Financial Services Industry Strategy in the Ear of Ultra-Low Interst Rates [21-04]
Senior Research Fellow Choi, Soon Young and others / Apr. 28, 2021
Financial Services Industry Strategy in the Era of Ultra-low Interest Rates

The major economies of the world have entered a stage of ultra-low interest rates. Since the 2008 Global Financial Crisis(GFC), long-term yields on government bonds of have fallen below 2%, with some European countries experiencing negative interest rates since the Eurozone Crisis. The same is true of major emerging countries as well, including Korea, whose 10 year government bond yields are at below 2%, and call rates at 0.5% in 2021.

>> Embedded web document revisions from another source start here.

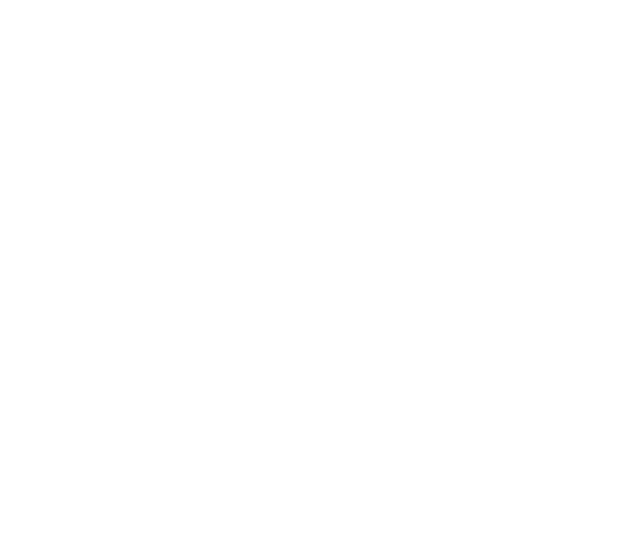
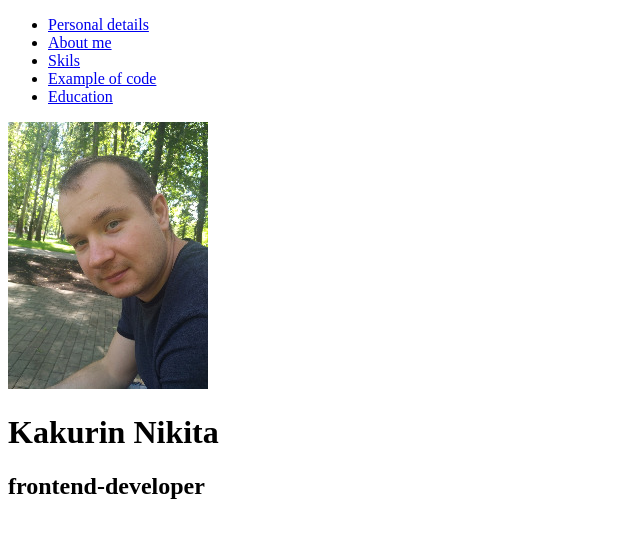
Before and after one commit to NikitaKakurin/rsschool-cv, a plain HTML site: page index.html in a window 1280 px wide. Shown: the whole page, without its empty margins (0-640 px from the left). Drawn offline with Linux system fonts and the light colour scheme.

Commit message:
feat: add header

```diff
--- a/index.html
+++ b/index.html
@@ -4,9 +4,36 @@
       <meta charset="UTF-8">
       <meta http-equiv="X-UA-Compatible" content="IE=edge">
       <meta name="viewport" content="width=device-width, initial-scale=1.0">
+      <link rel="stylesheet" href="styles/style.css">
       <title>CV</title>
   </head>
   <body>
-
-</body>
-</html>
+      <div class="container">
+          <header class="header">
+            <nav class="navigation">
+              <ul>
+                <li class="navigation-item">
+                  <a href="#personal-details">Personal details</a>
+                </li>
+                <li class="navigation-item">
+                  <a href="#about-me">About me</a>
+                </li>
+                <li class="navigation-item">
+                  <a href="#skills">Skils</a>
+                </li>
+                <li class="navigation-item">
+                  <a href="#example">Example of code</a>
+                </li>
+                <li class="navigation-item">
+                  <a href="#education">Education</a>
+                </li>
+              </ul>
+            </nav>
+            <div class="header-avatar">
+              <img class="avatar" src="images/avatar.jpg" alt="my foto">
+              <div>
+                <h1>Kakurin Nikita</h1>
+                <h2>frontend-developer</h2>
+              </div>
+            </div>
+          </header>
```
Lines whose indentation alone changed are shown as unchanged.
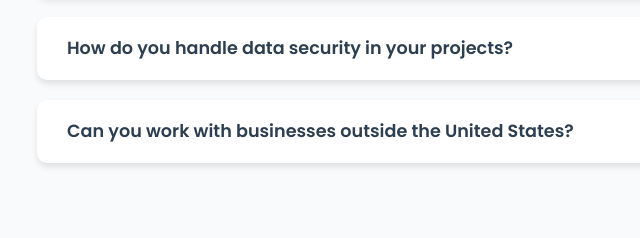
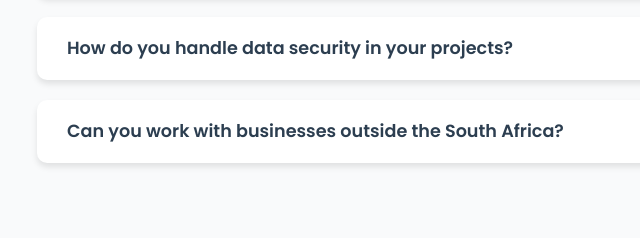
Before and after one commit to MbavhaleloRamadi/NortSide-Connect-Website, a plain HTML site: page contact.html in a window 1280 px wide. Shown: the part 2502-2740 px from the top of the page, 203-843 px from the left. Drawn offline with Linux system fonts and the light colour scheme; a script that the page names is missing.

Commit message:
Final change before moving on

```diff
--- a/contact.html
+++ b/contact.html
@@ -243,7 +243,7 @@
 
         <div class="faq-item">
           <div class="faq-question">
-            <h3>Can you work with businesses outside the United States?</h3>
+            <h3>Can you work with businesses outside the South Africa?</h3>
             <i class="fas fa-chevron-down"></i>
           </div>
           <div class="faq-answer">
```
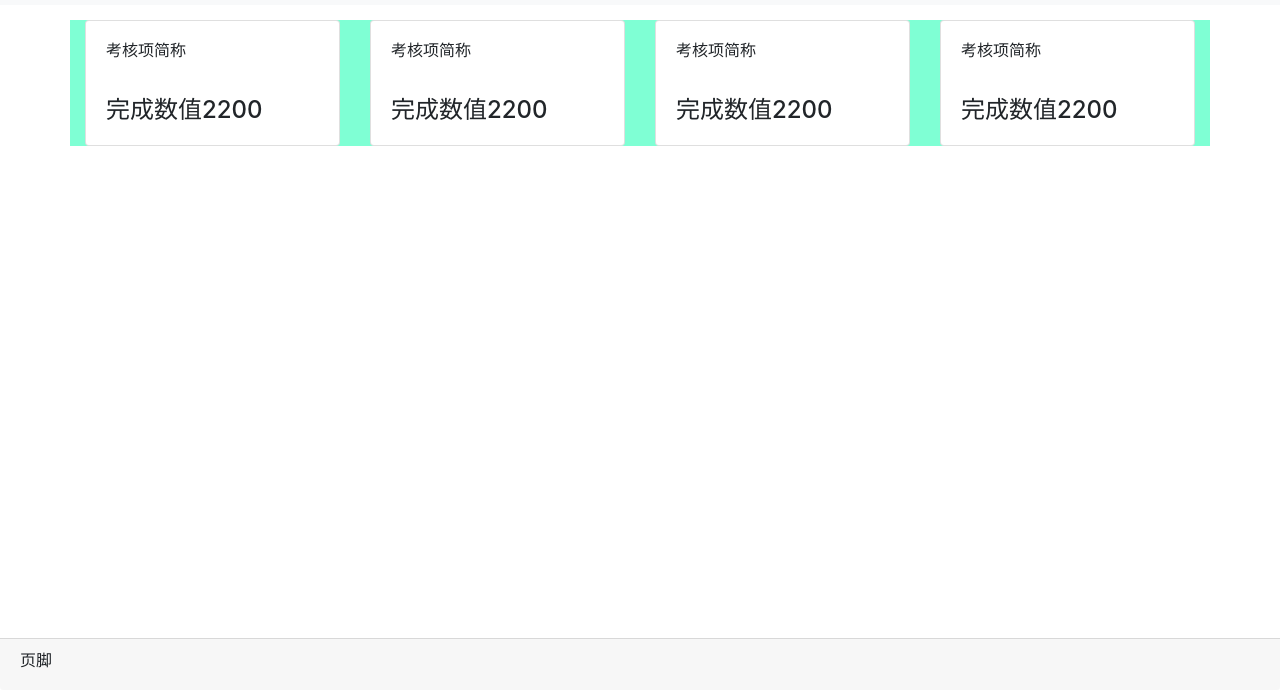
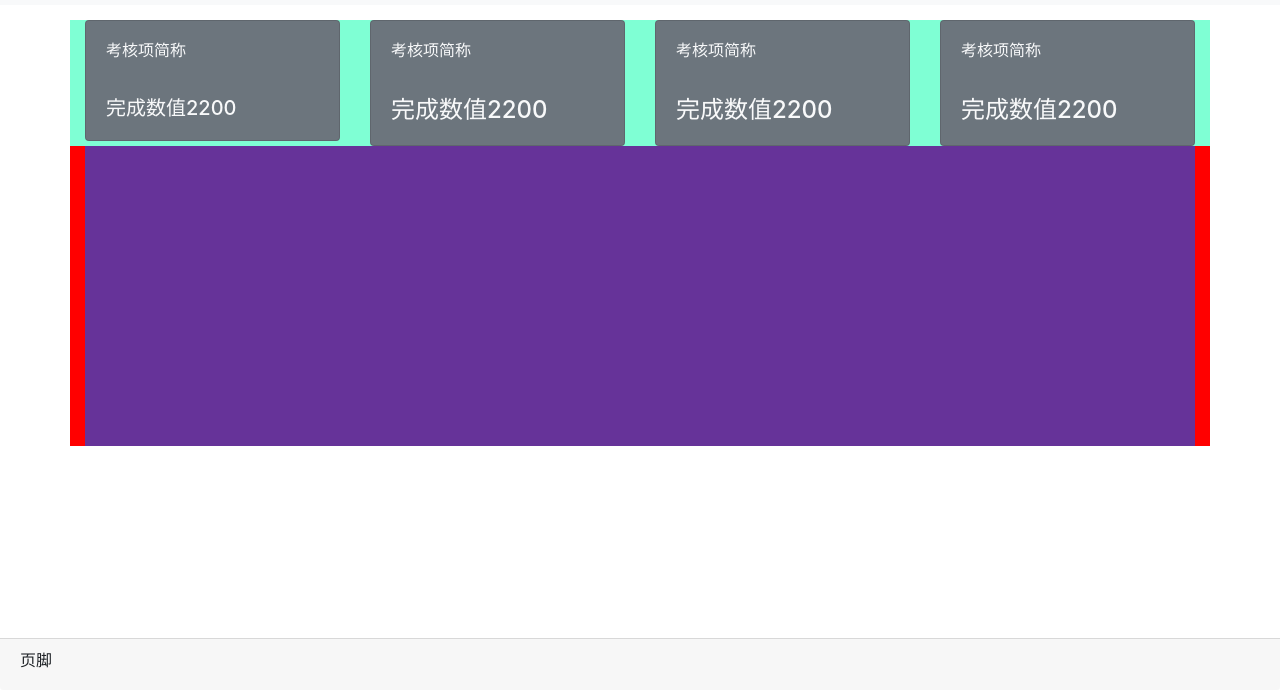
Before and after one commit to elwiszixuan/reactDemo, a website: page reactDemo/index.html in a window 1280 px wide. Shown: the part 110-800 px from the top of the page. Drawn offline with nearby package versions, Linux system fonts and the light colour scheme.

```diff
--- a/reactDemo/index.html
+++ b/reactDemo/index.html
@@ -149,18 +149,17 @@
 
         <div class="container" style="background:red; margin-top: 15px;">
             <div class="row" style="background:aquamarine">
-                <div class="col-sm-3">
-                    <div class="card">
+                <div class="col-sm-3 ">
+                    <div class="card bg-secondary text-light">
                         <div class="card-body">
                             <h6 class="card-title">考核项简称</h6>
                             <br/>
-                            <h4 class="card-text">完成数值2200</h4>
-
+                            <h5 class="card-text">完成数值2200</h5>
                         </div>
                     </div>
                 </div>
                 <div class="col-sm-3">
-                    <div class="card">
+                    <div class="card bg-secondary text-light">
                         <div class="card-body">
                             <h6 class="card-title">考核项简称</h6>
                             <br/>
@@ -172,7 +171,7 @@
                     </div>
                 </div>
                 <div class="col-sm-3">
-                    <div class="card">
+                    <div class="card  bg-secondary text-light">
                         <div class="card-body">
                             <h6 class="card-title">考核项简称</h6>
                             <br/>
@@ -182,7 +181,7 @@
                     </div>
                 </div>
                 <div class="col-sm-3">
-                    <div class="card">
+                    <div class="card  bg-secondary text-light">
                         <div class="card-body">
                             <h6 class="card-title">考核项简称</h6>
                             <br/>
@@ -191,6 +190,10 @@
                         </div>
                     </div>
                 </div>
+            </div>
+
+            <div class="container" style="height:300px;background: rebeccapurple;">
+
             </div>
 
         </div>
```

For developed economies, the trend of falling interest rates began in the 1980s, as the decade of high inflation came to an end with stricter monetary policy. For major emerging economies, interest rates began to fall with the onset of the 1997 Asian Financial Crisis. That fact that the phenomenon of “lower for longer” interest rates is global in nature and expands a period of decades indicates that its root causes are also common globally and systematic in nature. The main culprits of low interest rates are falling potential growth rates, demographic changes, and expansionary monetary policy following major economic and financial crises.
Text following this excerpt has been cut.